Last year, under pressure from the labor organization, the military junta enacted legislation that it claimed was designed to eliminate forced labor. But at a news conference Thursday, ILO officials made it clear that forced labor remains a problem in Burma.
Francis Maupin, a special adviser to the ILO director general, said the organization wants the Burmese government to agree to an ILO presence in the country. Mr. Maupin said the law enacted last year allows victims of forced labor to go to court, but he added that many of the victims are reluctant to do so, which is why the ILO wants to be there. "Maybe the fact that the I-L-O has a presence there could encourage the victims to complain. And perhaps the presence of the I-L-O could give them a sense of security about the fact that they could file complaints and not be victimized subsequently," he said.
Mr. Maupin said the ILO can be effective only if its staff is given freedom of movement throughout the country and its independence is respected.
The ILO official said at least one Burmese official, the country's ambassador to the ILO, has accepted the suggestion in principle, but he has to consult with his government before he can make a definite commitment to allow the ILO to establish an office in the country.
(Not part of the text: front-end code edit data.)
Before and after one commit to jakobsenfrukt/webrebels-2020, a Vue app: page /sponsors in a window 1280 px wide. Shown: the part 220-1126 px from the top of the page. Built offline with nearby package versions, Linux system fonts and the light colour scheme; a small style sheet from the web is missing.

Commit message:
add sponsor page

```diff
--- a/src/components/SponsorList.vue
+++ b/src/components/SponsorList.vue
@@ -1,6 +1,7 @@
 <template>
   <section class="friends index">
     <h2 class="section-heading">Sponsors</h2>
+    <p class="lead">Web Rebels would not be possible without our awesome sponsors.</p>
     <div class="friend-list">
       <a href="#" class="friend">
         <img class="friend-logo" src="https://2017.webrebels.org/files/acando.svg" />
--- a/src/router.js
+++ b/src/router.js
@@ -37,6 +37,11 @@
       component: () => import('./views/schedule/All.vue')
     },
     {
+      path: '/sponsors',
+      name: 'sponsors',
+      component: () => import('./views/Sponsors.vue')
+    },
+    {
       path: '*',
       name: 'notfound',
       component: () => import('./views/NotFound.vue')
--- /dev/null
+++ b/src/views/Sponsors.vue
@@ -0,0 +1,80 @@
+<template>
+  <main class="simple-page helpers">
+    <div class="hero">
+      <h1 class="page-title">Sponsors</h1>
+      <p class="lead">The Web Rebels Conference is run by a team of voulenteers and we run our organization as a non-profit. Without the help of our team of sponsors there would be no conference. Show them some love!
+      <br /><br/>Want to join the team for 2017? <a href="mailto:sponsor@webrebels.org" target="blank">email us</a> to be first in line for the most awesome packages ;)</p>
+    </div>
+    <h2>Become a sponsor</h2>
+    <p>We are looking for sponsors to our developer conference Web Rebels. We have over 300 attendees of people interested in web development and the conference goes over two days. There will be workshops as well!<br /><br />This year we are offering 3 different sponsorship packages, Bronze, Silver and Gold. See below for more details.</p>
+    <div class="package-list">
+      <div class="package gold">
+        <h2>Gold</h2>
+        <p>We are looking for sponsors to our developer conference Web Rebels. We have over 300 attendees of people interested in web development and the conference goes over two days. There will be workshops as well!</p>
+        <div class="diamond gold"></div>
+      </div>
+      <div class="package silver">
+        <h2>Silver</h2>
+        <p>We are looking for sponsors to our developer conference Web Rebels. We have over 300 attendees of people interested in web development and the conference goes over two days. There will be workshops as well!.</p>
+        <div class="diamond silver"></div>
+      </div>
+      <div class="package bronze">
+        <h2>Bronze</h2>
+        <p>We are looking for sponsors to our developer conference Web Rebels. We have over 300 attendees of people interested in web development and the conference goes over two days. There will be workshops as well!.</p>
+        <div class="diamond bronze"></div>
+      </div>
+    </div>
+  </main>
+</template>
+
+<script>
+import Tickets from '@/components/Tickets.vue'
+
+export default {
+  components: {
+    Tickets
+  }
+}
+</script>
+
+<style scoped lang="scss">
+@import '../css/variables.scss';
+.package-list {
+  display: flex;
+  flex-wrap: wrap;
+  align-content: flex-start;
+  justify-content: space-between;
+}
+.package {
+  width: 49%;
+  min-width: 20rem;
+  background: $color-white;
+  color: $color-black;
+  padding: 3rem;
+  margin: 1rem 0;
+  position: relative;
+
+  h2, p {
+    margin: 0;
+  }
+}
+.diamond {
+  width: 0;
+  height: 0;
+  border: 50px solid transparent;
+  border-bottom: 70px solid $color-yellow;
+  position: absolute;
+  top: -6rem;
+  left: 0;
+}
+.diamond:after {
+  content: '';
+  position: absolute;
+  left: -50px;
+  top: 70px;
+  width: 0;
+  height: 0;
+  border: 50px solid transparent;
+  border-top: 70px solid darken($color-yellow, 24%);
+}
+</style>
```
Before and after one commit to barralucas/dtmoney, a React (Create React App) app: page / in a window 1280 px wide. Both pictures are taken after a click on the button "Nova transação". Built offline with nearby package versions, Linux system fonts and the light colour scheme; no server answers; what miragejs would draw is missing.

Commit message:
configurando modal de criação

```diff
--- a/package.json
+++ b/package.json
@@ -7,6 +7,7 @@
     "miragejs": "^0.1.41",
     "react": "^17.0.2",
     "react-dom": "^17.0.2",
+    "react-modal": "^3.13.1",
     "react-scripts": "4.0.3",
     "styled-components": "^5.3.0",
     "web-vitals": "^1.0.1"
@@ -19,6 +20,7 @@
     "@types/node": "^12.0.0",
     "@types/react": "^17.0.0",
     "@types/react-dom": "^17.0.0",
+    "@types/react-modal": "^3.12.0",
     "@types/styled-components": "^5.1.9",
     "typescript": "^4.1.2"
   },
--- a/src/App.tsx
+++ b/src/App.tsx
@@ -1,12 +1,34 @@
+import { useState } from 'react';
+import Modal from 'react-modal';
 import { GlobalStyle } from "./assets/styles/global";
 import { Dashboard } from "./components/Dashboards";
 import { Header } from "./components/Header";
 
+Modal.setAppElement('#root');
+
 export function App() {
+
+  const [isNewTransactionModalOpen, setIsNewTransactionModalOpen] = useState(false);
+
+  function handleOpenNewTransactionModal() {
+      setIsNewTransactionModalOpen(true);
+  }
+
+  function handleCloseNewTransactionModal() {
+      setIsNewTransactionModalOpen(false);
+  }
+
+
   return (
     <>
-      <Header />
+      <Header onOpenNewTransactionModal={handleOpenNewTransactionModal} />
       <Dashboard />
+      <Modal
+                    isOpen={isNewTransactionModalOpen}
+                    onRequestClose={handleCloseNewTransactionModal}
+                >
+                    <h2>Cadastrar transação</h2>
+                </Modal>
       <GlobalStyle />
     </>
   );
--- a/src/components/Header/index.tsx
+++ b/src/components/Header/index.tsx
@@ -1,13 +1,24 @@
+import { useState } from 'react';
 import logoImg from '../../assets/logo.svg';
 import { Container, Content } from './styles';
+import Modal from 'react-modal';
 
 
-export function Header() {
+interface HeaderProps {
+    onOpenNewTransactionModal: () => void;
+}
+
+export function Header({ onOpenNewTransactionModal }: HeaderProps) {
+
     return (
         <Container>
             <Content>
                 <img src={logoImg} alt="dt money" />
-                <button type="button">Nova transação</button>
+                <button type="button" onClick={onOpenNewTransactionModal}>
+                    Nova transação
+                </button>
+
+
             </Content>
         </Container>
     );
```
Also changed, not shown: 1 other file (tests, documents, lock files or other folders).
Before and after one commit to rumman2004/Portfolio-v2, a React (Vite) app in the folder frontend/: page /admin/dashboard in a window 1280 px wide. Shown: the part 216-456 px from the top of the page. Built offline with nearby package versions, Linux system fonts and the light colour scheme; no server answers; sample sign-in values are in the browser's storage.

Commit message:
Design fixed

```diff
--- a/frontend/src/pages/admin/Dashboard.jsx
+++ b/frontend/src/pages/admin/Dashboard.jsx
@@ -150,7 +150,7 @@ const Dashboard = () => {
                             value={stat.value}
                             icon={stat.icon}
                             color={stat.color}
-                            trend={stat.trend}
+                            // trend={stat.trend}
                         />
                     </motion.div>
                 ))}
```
The board has given Burma until March to make a decision. If Burma does not accept the ILO offer, Mr. Maupin warns that the organization's member states could enact tougher economic measures against the country.